What the task asks: The answer must consist of every line in the data below that holds the word "none".

Data:
-- Opening Marker --

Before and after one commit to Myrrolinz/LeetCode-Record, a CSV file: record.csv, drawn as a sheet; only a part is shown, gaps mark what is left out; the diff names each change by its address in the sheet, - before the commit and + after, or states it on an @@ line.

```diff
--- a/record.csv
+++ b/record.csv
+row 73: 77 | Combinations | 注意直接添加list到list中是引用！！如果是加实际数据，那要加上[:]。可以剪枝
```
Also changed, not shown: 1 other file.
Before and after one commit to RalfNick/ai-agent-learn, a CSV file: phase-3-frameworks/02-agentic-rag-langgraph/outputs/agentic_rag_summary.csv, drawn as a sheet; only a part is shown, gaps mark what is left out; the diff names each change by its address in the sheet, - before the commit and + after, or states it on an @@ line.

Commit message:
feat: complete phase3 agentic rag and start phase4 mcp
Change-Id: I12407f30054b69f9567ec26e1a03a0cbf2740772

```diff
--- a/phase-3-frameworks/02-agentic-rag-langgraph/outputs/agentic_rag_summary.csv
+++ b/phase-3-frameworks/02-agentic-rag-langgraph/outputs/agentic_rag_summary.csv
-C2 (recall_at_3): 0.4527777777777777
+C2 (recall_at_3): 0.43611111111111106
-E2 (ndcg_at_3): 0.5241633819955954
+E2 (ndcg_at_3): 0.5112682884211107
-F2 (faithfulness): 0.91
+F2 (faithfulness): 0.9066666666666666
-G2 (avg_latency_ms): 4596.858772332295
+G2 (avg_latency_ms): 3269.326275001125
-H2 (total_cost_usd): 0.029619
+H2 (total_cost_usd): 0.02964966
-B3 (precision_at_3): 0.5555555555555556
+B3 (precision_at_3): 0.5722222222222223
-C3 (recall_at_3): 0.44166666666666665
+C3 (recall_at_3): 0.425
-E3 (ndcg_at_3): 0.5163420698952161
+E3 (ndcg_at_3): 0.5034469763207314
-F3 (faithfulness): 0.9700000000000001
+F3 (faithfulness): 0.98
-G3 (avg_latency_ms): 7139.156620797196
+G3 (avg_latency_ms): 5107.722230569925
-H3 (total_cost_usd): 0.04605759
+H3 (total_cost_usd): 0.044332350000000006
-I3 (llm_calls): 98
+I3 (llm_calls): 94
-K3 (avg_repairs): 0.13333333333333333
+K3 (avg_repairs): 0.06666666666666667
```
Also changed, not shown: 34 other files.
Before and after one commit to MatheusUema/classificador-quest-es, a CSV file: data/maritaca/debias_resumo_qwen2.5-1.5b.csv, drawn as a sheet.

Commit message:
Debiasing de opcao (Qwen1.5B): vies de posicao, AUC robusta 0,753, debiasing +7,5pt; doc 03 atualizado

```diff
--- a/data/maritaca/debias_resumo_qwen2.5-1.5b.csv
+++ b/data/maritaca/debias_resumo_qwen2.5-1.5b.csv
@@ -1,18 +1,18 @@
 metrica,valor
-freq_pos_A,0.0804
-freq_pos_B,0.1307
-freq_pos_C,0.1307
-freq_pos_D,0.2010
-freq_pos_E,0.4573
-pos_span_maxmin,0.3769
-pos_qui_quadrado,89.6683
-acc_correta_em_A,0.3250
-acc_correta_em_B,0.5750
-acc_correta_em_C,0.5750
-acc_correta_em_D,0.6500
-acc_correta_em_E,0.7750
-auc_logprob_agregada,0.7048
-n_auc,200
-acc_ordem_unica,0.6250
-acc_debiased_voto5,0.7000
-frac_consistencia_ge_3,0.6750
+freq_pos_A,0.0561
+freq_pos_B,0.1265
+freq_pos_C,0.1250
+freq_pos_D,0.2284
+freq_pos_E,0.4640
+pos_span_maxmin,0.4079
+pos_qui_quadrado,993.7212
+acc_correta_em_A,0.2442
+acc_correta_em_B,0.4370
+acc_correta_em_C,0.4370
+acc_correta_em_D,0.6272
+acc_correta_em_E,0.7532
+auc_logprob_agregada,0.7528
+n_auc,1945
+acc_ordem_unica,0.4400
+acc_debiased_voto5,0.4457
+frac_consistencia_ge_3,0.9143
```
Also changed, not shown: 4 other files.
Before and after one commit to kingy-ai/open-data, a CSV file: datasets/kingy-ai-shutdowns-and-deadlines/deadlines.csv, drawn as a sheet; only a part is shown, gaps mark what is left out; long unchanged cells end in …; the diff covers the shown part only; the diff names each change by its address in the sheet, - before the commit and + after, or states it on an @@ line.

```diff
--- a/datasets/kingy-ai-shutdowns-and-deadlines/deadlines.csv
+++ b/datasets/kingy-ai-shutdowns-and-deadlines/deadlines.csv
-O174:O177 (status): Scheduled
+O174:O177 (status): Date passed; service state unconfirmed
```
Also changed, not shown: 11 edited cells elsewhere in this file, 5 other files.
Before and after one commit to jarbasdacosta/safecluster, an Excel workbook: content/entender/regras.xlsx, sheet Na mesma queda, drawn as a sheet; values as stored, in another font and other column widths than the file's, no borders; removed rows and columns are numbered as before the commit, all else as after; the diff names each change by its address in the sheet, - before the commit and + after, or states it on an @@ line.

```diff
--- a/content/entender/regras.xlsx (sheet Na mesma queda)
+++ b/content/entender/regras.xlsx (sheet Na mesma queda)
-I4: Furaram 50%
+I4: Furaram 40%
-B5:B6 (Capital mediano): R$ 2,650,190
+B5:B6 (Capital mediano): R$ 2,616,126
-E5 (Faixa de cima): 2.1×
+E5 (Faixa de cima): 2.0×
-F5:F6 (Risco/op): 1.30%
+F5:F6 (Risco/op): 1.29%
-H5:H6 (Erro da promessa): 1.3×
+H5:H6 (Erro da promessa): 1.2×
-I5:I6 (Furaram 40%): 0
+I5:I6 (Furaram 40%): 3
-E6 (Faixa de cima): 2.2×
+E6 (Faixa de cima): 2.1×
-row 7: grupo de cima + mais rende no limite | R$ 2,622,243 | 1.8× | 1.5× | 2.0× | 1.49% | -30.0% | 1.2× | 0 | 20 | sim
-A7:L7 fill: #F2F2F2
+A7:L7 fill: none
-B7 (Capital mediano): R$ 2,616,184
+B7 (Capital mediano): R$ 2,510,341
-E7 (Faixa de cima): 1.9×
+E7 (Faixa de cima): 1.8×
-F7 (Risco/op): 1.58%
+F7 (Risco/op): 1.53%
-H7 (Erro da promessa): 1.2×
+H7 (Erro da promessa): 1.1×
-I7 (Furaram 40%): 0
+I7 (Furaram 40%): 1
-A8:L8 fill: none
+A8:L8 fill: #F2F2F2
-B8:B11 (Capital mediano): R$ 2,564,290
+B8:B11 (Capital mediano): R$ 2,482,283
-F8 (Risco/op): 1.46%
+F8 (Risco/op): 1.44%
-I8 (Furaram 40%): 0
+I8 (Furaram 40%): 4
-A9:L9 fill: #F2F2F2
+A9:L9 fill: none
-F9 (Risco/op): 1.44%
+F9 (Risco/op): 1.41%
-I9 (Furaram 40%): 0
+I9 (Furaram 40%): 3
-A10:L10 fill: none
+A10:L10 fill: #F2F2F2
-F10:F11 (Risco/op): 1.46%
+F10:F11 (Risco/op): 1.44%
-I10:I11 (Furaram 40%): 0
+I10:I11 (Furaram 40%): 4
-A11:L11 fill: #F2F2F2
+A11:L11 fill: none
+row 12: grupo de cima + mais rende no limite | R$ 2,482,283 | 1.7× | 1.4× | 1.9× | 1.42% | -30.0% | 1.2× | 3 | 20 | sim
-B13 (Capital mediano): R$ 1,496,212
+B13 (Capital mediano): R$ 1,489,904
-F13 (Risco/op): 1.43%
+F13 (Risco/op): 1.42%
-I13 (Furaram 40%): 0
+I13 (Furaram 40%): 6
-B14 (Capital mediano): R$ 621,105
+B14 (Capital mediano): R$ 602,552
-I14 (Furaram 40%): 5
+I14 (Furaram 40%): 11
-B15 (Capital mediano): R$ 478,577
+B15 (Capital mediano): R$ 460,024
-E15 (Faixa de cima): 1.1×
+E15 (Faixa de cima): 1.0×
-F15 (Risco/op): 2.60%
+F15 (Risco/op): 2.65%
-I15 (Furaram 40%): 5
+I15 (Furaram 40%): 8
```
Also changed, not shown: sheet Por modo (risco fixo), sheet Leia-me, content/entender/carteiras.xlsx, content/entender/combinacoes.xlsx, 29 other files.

-- Closing Marker --

Exercise output:
+A7:L7 fill: none
-A8:L8 fill: none
+A9:L9 fill: none
-A10:L10 fill: none
+A11:L11 fill: none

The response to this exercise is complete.